If you’re an instructor with a client who’s struggling to achieve what you’re asking of them, you can suggest these exercises and help them to find the right treatment for their horse. They’ll get more from their lessons with you on a horse who’s physically better able to cope, and your obvious care for the horse’s wellbeing will help to build greater trust and respect. If you’re a professional rider and one of the horses you are riding is finding something overly difficult, or not performing as well as you would expect him to, these exercises could help his owner see that his performance might improve further with extra help from a vet or physical therapist. This would allow you to improve your scores, or work or compete him at a higher level, and owners will appreciate your breadth of feel and understanding for the benefit of their horse.
As a saddler, dentist, farrier, or other equine paraprofessional, you can point owners in the direction of this book and these exercises to help them recognise when their horse needs help from another professional as well as yourself. This will make your job easier since you’re not trying to multitask and cover work that others could do more easily, and it further improves the service you are offering to both client and horse. Increasingly clients are (quite rightly) expecting service over and above ‘the norm’, and with so much information freely available on the web, they expect every equine professional to be the fount of all knowledge. Since none of us can possibly know everything (and if someone claims that they do, perhaps they are not the right person to be working with), one priority is to point people in the direction of the right help. The trick is to know when and how to do that, and where to point them. I sincerely hope this book will help, for the sake of ridden horses throughout the world.
“A horse doesn’t care how much you know, until he knows how much you care.” Pat Parelli
Find out more and get your copy of ‘Understanding Horse Performance: Brain, Pain or Training?’ today from www.thehorsephysio.co.uk.

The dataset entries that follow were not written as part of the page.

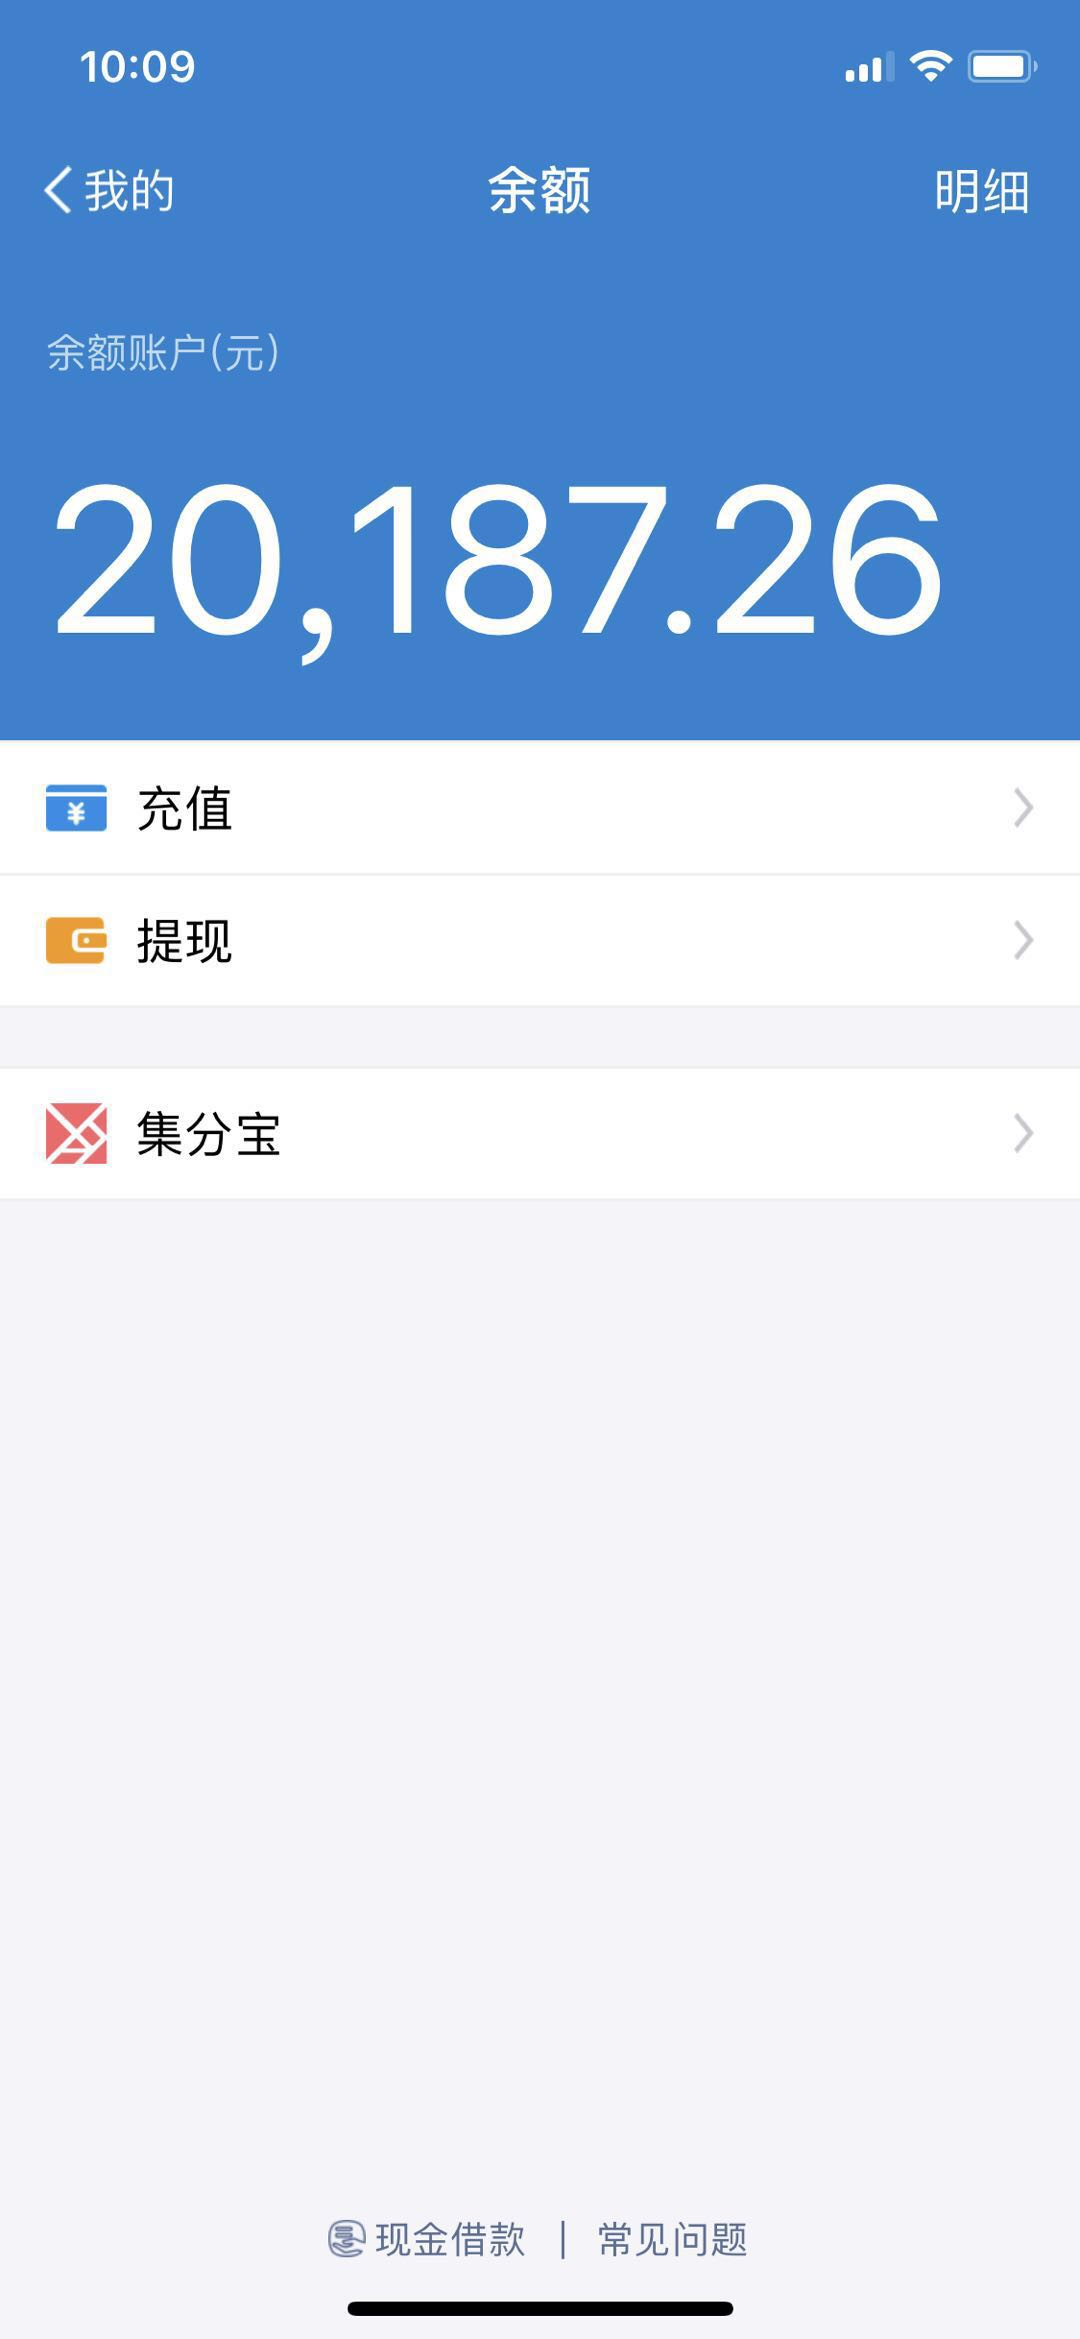
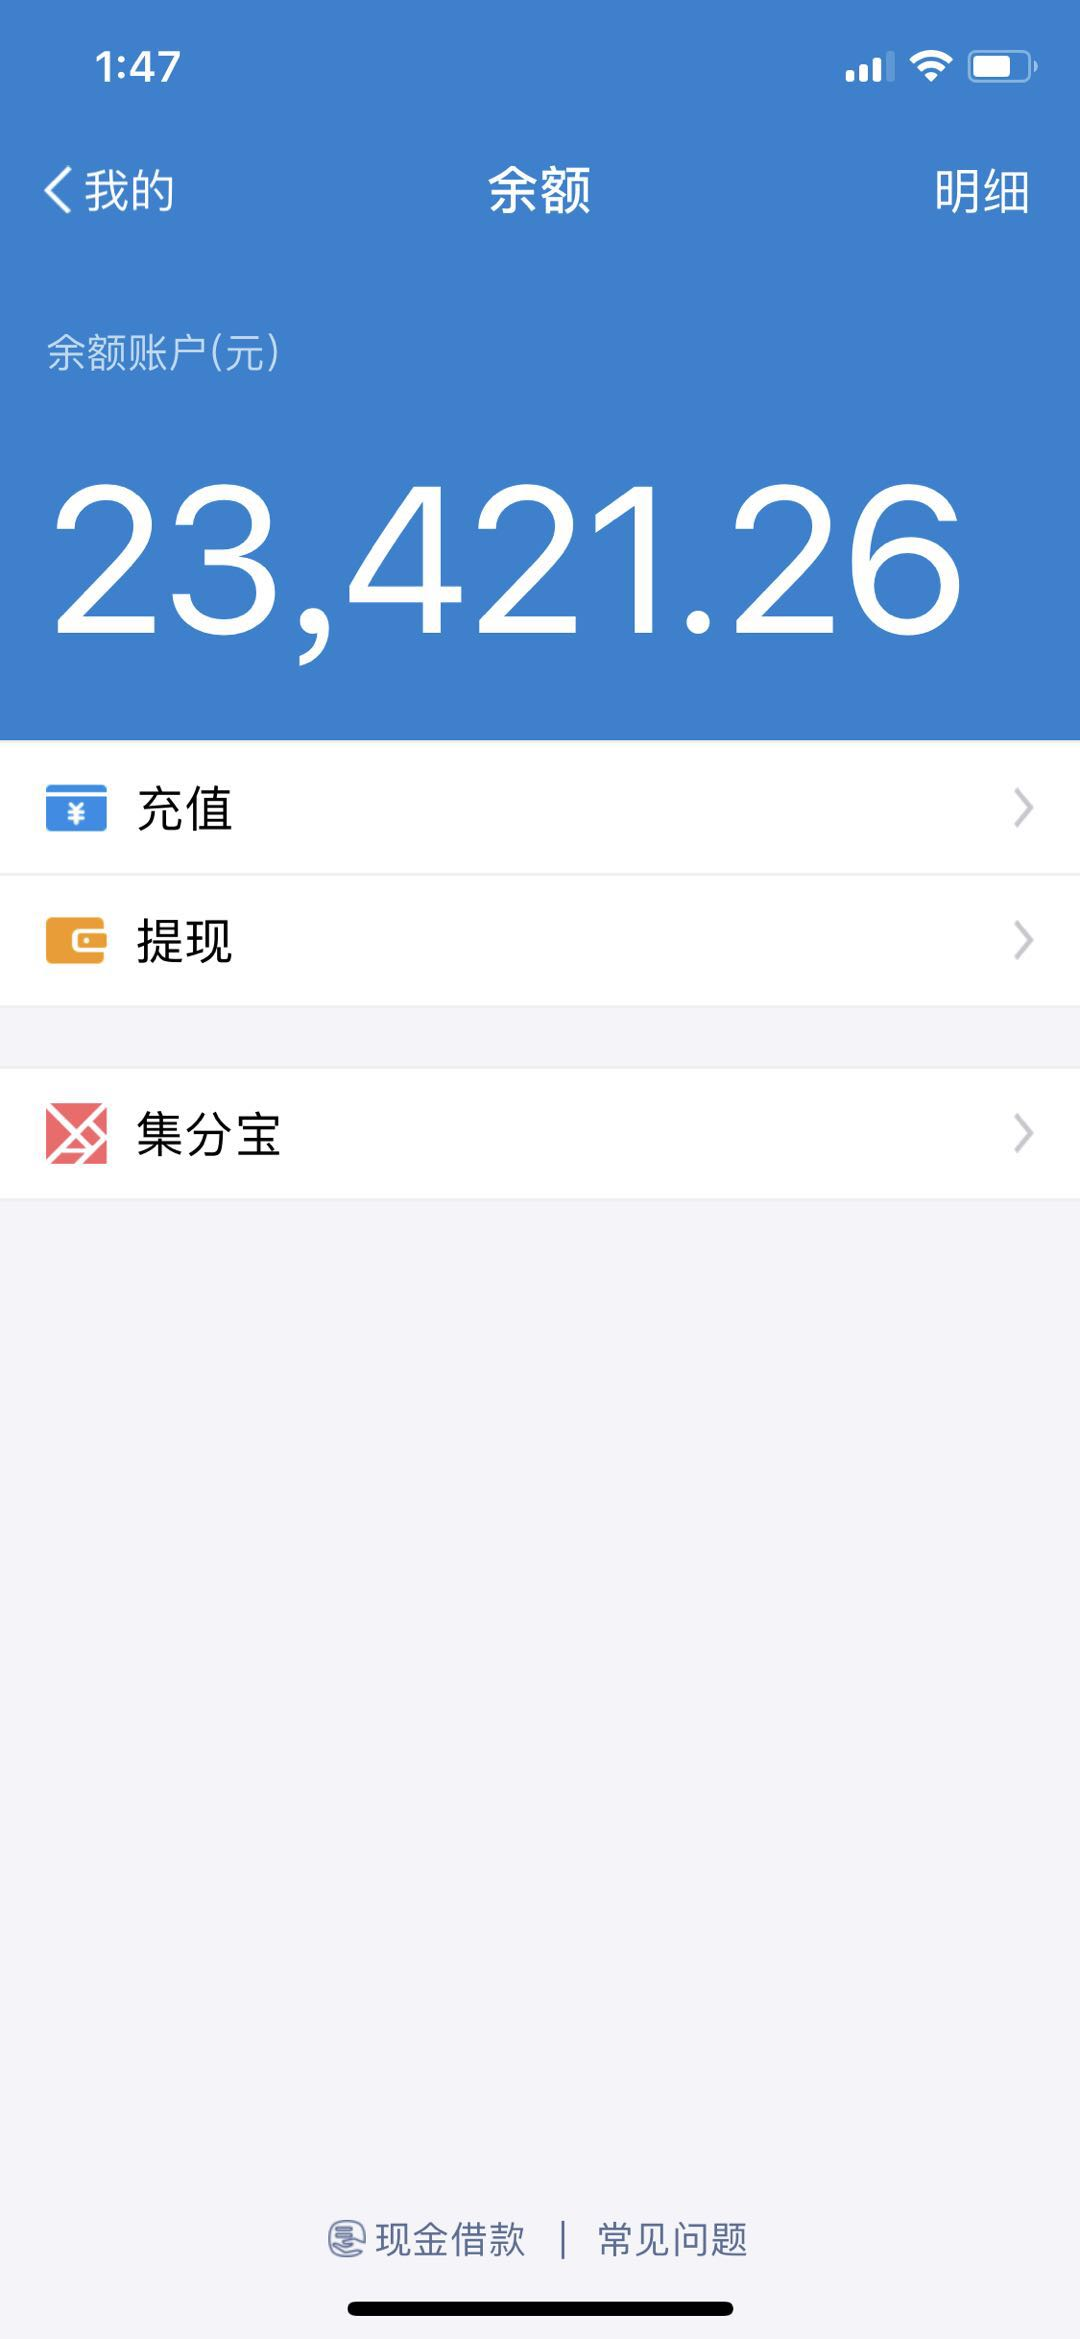
income: 杭NodeParty 3234元 20171123 组织赞助 10月份NodeParty门票收入

diff --git a/README.md b/README.md
@@ -1,6 +1,6 @@
 #  NodeParty 开源基金会运作草案 
 
-![](https://img.shields.io/badge/余额-20187.26%20元-green.svg) ![](https://img.shields.io/badge/赞助笔数-34%20笔-green.svg) ![](https://img.shields.io/badge/待入账-3000.00%20元-blue.svg) 
+![](https://img.shields.io/badge/余额-23421.26%20元-green.svg) ![](https://img.shields.io/badge/赞助笔数-35%20笔-green.svg) ![](https://img.shields.io/badge/待入账-3000.00%20元-blue.svg) 
 
 ## 组织介绍
 
@@ -131,7 +131,7 @@ Commit Message 需按照此格式：
 | @m31271n | 110.00 | 2017-08-21 | 个人赞助 | [#39](https://github.com/Hangzhou-Node-Party/JS-OpenSource-Foundation/issues/39) |
 | @SunilWang | 288.88 | 2017-08-21 | 个人赞助 | [#38](https://github.com/Hangzhou-Node-Party/JS-OpenSource-Foundation/issues/38) |
 | @xinyu198736 | 234.00 | 2017-08-30 | 个人赞助 | [#41](https://github.com/Hangzhou-Node-Party/JS-OpenSource-Foundation/issues/41) |
-
+| @杭NodeParty讲师团 | 3234.00 | 2017-10-23 | 组织赞助 | [#45](https://github.com/Hangzhou-Node-Party/JS-OpenSource-Foundation/issues/45) |
 感谢以下企业的赞助：
 
 ![](https://img.shields.io/badge/100offer-3000元-green.svg)
@@ -176,7 +176,7 @@ Commit Message 需按照此格式：
 <!-- money start -->
 | 款项 | 金额 |
 |------|------|
-| **总额** | 20187.26 元 |
+| **总额** | 23421.26 元 |
 | **待入账** | 3000.00 元 |
 <!-- money end -->
 

diff --git a/INCOMING.md b/INCOMING.md
@@ -35,3 +35,4 @@
 | @m31271n | 110.00 | 2017-08-21 | 个人赞助 | [#39](https://github.com/Hangzhou-Node-Party/JS-OpenSource-Foundation/issues/39) |
 | @SunilWang | 288.88 | 2017-08-21 | 个人赞助 | 北京Node-Party成员祝杭州Node-Party顺利 288.88元 支付宝-Sunil |
 | @xinyu198736 | 234.00 | 2017-08-30 | 个人赞助 | 8月29日，gitchat介绍基金会的分享，收入 234 元。 |
+| @杭NodeParty讲师团 | 3234.00 | 2017-10-23 | 组织赞助 | [#45](https://github.com/Hangzhou-Node-Party/JS-OpenSource-Foundation/issues/45) |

© Sue Palmer, The Horse Physio, 2021
Treating your horse with care, connection, curiosity and compassion